By Corey Lewis, CPT, CSCS
The LGBTQ community is stronger today than at any time in its history. However, 2020 has brought unprecedented challenges to that community. Many members’ mental health is at risk in the present pandemic environment. Throw in the discrimination and prejudices that the LGBTQ community too often encounters and it is no surprise that the levels of self-harm and suicide attempts are on the rise. In this article, we present four self-harm prevention tips that we can all take on board in order to help and support our loved ones who are LGBTQ.
LGBTQ individuals are living in a world that, despite the progress made, is still heavily prejudiced against them. The discrimination that they face on a daily basis makes it very challenging for them to express their true selves. This often results in a lack of self-acceptance and the leading of a double life. As a loved one, you can go a long way toward helping your son, daughter, brother, or sister accept themself. It begins with your assurance to them of your full, unconditional love and support. Tell them that you respect the person they are on the inside (and mean it!).
Help your loved one to be their true self in public. Go out with them to provide them with support. We know that LGBTQ individuals face discrimination in seeking healthcare and other services. Be prepared to go with them as an advocate. Encourage your loved one to express themselves, even in the face of discrimination from people in positions of authority. If you detect discrimination, call it out!
Your loved one may have avoided health care services and community benefits that he or she has access to. Sit down with them and research what services they are eligible for and then make appointments with them to access those services. As mentioned, suggest that you go with them as their advocate.
Encourage your loved one to develop a personal safety plan. This is a resource that they can go to when they have feelings of self-harm or suicide. Here are some ideas to include in the plan:
Suicide Hotline: 1-800-SUICIDE
LGBT National Hotline: 1-888-843-4564
Trevor Project: 866-488-7386
You can access an online Personal Safety Plan at the LGBT National Health center website.
Too often, self-harm is never discussed. Everyone knows that it is going on, but no one has the courage to address it. Communication can be a powerful tool in the fight against self harm. You need to be the person who steps up and discusses it with your at risk loved one. You may get denial or anger or refusal to engage. Don’t give up. Let your loved one know that you are not judging them but that you love them so much that you want to provide them with alternatives to self-harm. Here are a half dozen suggestions:
As a result of the discrimination and prejudices that they face on a daily basis, LGBTQ individuals encounter far more stressful situations than the general population. Help your loved one to cope with their stress in a productive way. Here are three stress reduction techniques:

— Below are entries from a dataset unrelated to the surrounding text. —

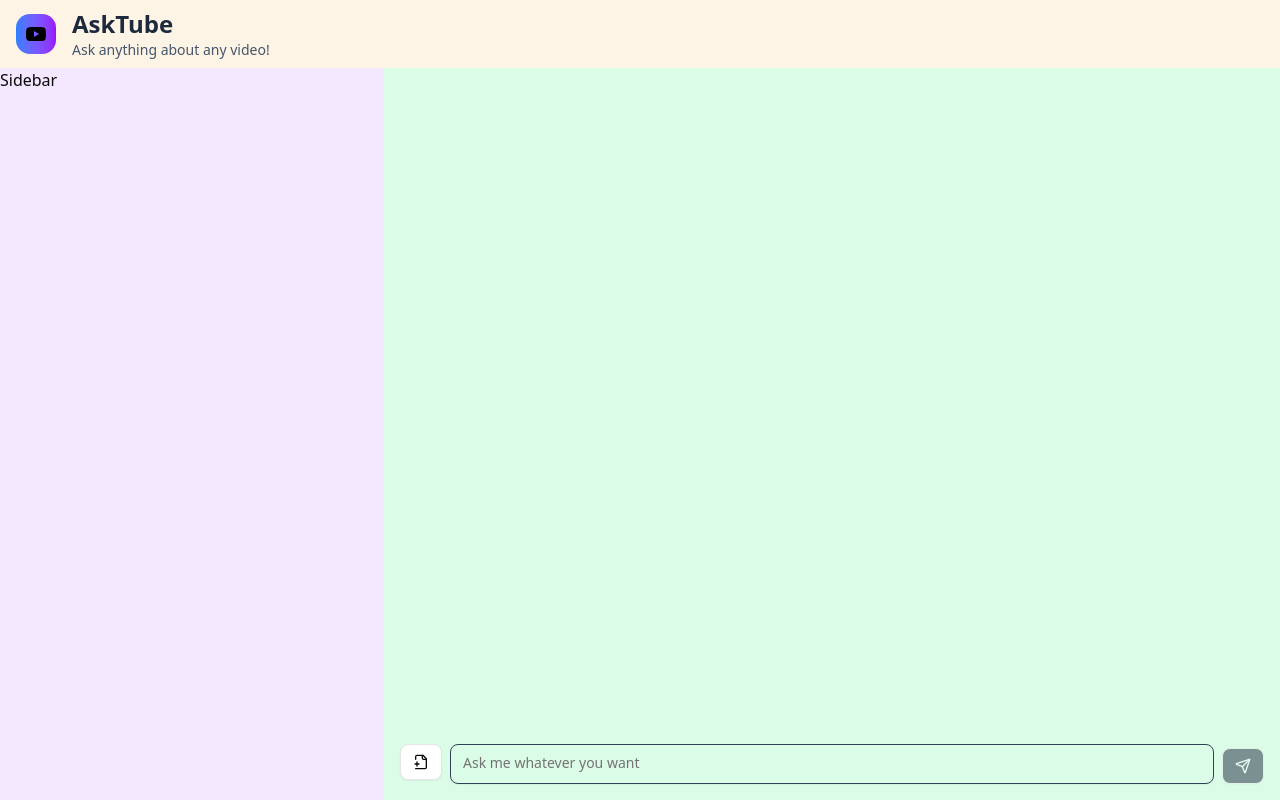
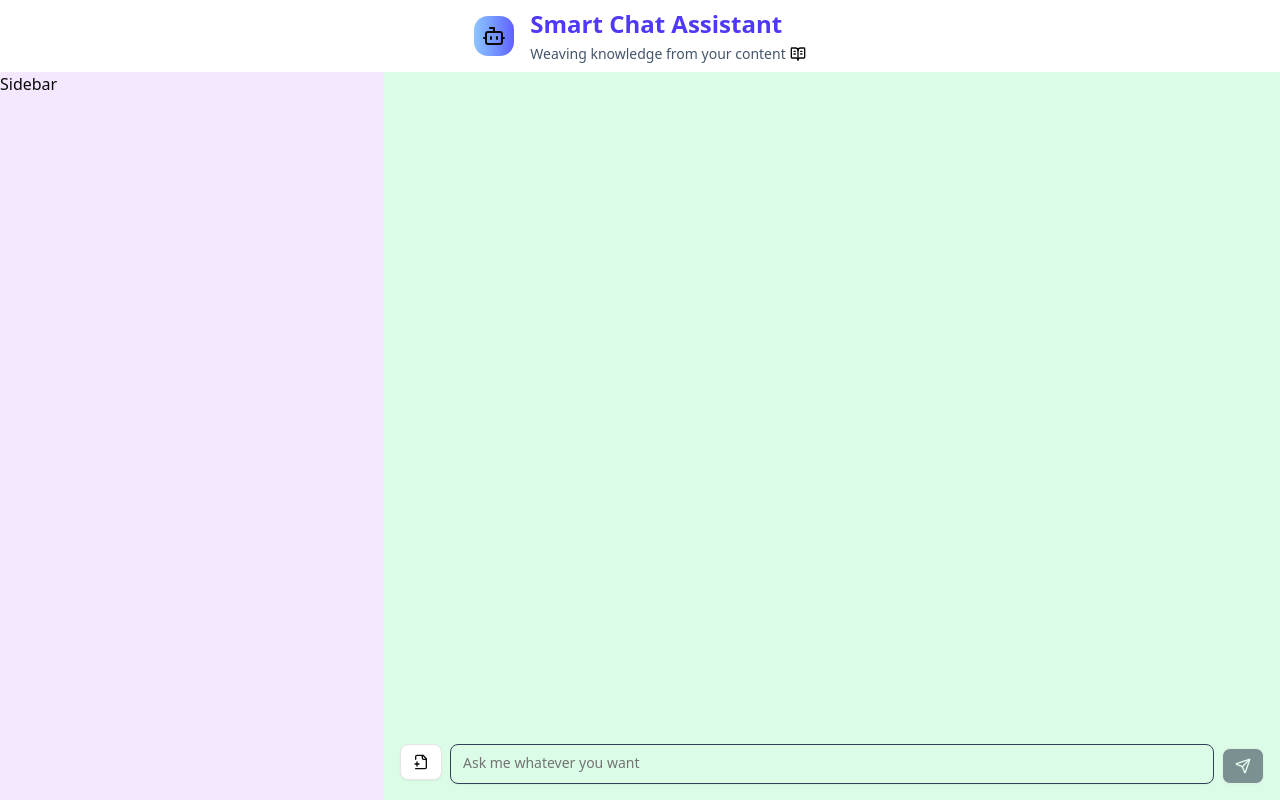
Before and after one commit to miordev/project_smart-chat, a Next.js app: page / in a window 1280 px wide. Built offline with nearby package versions, Linux system fonts and the light colour scheme.

Commit message:
(feat) create header

```diff
--- a/app/page.tsx
+++ b/app/page.tsx
@@ -1,20 +1,10 @@
 import { Chat } from "@/components/chat";
-import Image from "next/image";
+import { Header } from "@/components/header";
 
 export default function Home() {
   return (
     <div className="flex flex-col min-h-screen min-w-screen w-full h-full">
-      <header className="flex flex-row gap-4 px-4 py-2 items-center bg-amber-500/10">
-        <div className="w-10 h-10 rounded-xl flex items-center justify-center bg-gradient-to-r from-blue-500 to-purple-600">
-          <Image src="/youtube.svg" alt="AskTube logo" width={20} height={20} />
-        </div>
-        <div>
-          <h1 className="text-2xl font-bold text-slate-800">AskTube</h1>
-          <p className="text-sm text-slate-600">
-            Ask anything about any video!
-          </p>
-        </div>
-      </header>
+      <Header />
       <div className="flex-1 flex flex-row items-stretch bg-blue-50 overflow-hidden">
         <aside className="w-96 bg-purple-100">Sidebar</aside>
         <Chat className="flex-1 bg-green-100" />
--- /dev/null
+++ b/components/header.tsx
@@ -0,0 +1,32 @@
+import { cn } from "@/lib/utils";
+import { BookOpenText, Bot } from "lucide-react";
+
+type HeaderProps = {
+  className?: string;
+};
+
+export const Header = ({ className }: HeaderProps) => {
+  return (
+    <header
+      className={cn(
+        "flex flex-row gap-4 px-4 py-2 justify-center items-center",
+        className
+      )}
+    >
+      <div className="w-10 h-10 rounded-xl flex items-center justify-center bg-gradient-to-r from-blue-300 to-indigo-500">
+        <Bot size={24} />
+      </div>
+      <div className="flex flex-col gap-1">
+        <h1 className="text-2xl font-bold text-indigo-600">
+          Smart Chat Assistant
+        </h1>
+        <div className="flex flex-row gap-1 items-center">
+          <p className="text-sm text-slate-600">
+            Weaving knowledge from your content
+          </p>
+          <BookOpenText size={16} />
+        </div>
+      </div>
+    </header>
+  );
+};
```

During these unprecedented times, it is incumbent on all of us to support one another. Our LGBTQ brothers and sisters need our full, unconditional love, acceptance, and support right now in order to help them stay safe. Follow through on these tips to provide the support that your LGBTQ loved ones deserve and need.